* _What the exercise asks_: Below are the records; give the number of lines in them that include the word "passwordController", and nothing more.

Items listed in a dataset:

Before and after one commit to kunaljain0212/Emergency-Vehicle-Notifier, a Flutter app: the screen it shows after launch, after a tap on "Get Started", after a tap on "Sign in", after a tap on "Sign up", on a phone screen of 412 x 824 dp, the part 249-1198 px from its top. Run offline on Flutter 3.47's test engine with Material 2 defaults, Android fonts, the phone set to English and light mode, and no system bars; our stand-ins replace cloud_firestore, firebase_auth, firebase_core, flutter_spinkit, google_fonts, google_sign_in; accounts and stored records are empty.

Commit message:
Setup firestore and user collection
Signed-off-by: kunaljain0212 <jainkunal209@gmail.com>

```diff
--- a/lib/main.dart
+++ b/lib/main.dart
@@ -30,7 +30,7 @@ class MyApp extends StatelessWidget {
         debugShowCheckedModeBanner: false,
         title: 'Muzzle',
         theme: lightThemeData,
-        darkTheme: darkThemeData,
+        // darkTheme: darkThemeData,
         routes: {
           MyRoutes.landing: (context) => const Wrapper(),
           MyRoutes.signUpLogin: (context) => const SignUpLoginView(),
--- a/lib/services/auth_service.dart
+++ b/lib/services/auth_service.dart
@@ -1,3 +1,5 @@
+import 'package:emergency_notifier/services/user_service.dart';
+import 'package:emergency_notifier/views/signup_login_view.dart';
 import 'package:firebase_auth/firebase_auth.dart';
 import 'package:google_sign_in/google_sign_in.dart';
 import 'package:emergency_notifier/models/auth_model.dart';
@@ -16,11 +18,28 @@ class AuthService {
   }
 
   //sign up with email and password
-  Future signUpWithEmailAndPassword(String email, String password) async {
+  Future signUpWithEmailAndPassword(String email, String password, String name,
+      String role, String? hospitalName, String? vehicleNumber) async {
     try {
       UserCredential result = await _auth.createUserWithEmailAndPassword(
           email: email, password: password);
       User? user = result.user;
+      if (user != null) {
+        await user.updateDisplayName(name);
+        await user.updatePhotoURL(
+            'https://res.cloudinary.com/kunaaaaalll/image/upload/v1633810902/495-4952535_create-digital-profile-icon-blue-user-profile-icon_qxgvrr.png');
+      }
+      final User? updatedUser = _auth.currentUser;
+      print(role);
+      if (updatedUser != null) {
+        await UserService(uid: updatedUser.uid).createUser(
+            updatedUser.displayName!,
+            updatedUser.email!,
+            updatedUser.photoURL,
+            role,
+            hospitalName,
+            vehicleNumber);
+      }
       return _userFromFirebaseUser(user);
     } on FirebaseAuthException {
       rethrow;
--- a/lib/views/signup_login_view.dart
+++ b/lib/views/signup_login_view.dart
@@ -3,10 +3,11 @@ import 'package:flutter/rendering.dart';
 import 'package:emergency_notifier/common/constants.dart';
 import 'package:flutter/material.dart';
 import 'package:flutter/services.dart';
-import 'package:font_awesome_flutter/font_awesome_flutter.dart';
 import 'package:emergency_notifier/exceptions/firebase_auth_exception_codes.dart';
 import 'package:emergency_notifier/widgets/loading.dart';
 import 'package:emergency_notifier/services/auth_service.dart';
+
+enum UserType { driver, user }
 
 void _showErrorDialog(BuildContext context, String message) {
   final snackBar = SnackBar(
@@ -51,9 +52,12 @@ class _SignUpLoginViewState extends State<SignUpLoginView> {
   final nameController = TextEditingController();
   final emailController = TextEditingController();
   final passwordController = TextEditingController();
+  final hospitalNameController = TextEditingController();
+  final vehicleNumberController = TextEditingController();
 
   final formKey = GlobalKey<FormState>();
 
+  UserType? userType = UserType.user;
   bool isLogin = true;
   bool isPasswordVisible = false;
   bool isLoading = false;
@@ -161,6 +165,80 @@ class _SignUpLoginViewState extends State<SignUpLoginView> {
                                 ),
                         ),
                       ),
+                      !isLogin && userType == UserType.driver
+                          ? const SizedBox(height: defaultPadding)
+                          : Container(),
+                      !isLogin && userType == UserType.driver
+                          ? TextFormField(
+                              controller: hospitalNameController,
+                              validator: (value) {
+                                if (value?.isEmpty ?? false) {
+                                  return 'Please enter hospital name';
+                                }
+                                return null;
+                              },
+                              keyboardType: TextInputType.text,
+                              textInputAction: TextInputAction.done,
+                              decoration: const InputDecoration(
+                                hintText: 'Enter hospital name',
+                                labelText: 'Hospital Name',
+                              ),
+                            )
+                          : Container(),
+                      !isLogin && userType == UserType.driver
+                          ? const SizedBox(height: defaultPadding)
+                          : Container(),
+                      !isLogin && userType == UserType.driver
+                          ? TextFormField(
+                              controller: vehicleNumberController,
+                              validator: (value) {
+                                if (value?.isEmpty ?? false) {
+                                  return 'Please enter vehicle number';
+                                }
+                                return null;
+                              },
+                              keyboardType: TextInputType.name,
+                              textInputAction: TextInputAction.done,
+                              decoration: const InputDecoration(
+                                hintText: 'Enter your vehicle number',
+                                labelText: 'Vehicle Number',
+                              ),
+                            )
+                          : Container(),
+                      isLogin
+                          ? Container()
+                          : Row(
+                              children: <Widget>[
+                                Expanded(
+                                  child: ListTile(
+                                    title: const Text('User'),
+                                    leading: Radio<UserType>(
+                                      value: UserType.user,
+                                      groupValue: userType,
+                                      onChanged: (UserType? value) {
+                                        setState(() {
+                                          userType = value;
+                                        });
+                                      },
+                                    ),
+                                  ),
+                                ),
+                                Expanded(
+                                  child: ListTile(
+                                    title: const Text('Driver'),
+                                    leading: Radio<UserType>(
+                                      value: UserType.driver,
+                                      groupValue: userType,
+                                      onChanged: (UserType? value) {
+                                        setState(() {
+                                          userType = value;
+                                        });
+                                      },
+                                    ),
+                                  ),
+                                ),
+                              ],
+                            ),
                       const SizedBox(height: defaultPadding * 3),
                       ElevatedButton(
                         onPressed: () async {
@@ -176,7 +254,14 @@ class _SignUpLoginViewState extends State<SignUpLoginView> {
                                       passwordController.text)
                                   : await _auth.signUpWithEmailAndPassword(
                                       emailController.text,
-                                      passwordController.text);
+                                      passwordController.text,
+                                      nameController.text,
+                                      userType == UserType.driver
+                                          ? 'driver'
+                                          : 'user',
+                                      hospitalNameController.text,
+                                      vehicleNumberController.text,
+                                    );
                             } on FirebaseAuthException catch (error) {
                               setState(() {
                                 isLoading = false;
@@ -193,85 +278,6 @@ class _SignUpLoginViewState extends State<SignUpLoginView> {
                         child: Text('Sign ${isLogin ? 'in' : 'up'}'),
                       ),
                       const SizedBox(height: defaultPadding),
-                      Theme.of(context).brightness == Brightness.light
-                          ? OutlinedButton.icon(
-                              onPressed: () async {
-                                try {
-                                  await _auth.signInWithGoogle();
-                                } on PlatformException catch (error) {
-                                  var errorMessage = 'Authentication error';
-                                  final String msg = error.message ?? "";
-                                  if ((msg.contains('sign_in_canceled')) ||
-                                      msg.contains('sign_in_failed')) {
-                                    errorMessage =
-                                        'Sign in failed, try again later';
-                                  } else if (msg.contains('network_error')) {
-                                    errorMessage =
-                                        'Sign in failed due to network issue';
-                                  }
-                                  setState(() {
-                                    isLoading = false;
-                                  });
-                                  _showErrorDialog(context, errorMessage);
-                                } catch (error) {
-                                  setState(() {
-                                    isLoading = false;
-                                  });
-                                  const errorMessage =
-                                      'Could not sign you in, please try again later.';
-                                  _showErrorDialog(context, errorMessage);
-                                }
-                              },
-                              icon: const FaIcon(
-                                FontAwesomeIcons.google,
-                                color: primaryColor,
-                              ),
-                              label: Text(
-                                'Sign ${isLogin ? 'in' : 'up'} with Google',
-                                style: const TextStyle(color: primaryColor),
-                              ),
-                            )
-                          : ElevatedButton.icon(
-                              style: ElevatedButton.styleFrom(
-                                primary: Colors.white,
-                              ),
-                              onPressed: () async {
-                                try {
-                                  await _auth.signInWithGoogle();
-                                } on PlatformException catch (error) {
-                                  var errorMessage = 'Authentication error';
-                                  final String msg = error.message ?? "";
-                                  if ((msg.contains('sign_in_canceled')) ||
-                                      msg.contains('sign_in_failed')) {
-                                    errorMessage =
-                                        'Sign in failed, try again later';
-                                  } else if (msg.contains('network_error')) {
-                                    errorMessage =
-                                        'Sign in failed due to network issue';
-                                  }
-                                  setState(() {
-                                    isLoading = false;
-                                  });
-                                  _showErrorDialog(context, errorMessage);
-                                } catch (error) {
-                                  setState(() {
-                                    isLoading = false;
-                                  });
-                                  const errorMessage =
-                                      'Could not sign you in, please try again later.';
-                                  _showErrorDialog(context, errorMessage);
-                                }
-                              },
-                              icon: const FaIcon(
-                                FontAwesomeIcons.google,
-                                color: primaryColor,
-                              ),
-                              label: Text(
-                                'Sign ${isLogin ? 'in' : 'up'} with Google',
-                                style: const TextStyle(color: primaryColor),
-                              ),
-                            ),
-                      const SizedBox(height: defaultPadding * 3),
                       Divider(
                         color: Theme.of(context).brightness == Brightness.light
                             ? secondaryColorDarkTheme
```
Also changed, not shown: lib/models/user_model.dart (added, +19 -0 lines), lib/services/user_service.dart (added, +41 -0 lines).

* _Solution to this task_: 4